Having found the line containing "new restaurant added" in the data below, reproduce that line and each one after it to the end, exactly, and include nothing else.
*** DATA Section Begins ***
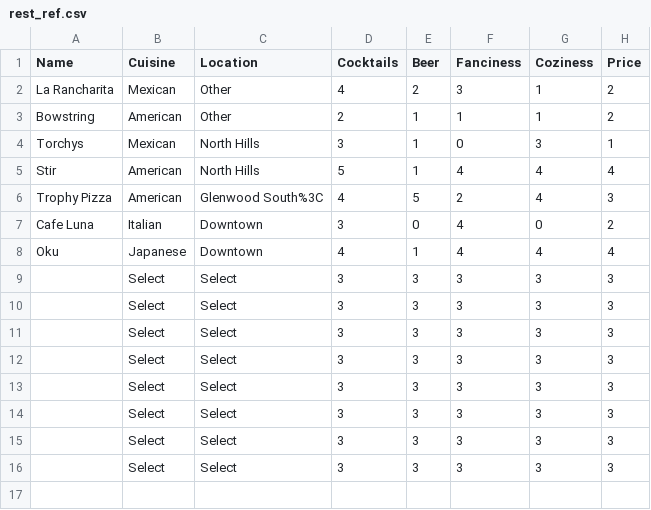
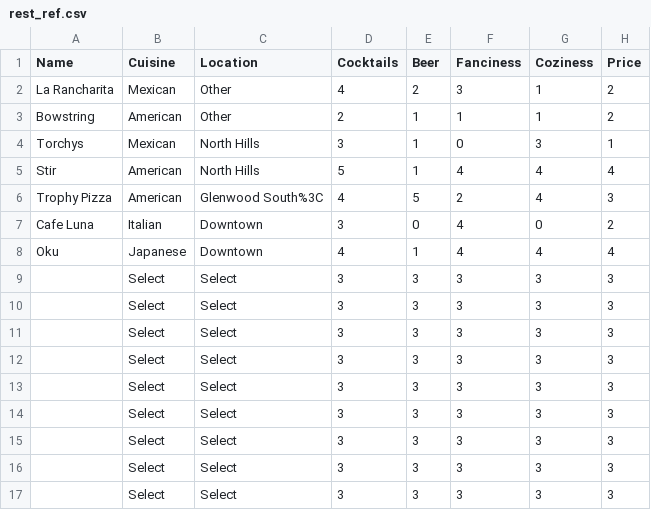
Before and after one commit to jack-cummings/raleatz, a CSV file: rest_ref.csv, drawn as a sheet; the diff names each change by its address in the sheet, - before the commit and + after, or states it on an @@ line.

Commit message:
new restaurant added

```diff
--- a/rest_ref.csv
+++ b/rest_ref.csv
+row 17:  | Select | Select | 3 | 3 | 3 | 3 | 3
```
*** DATA Section Ends ***
**OUTPUT OF THE EXERCISE:**
new restaurant added

```diff
--- a/rest_ref.csv
+++ b/rest_ref.csv
+row 17:  | Select | Select | 3 | 3 | 3 | 3 | 3
```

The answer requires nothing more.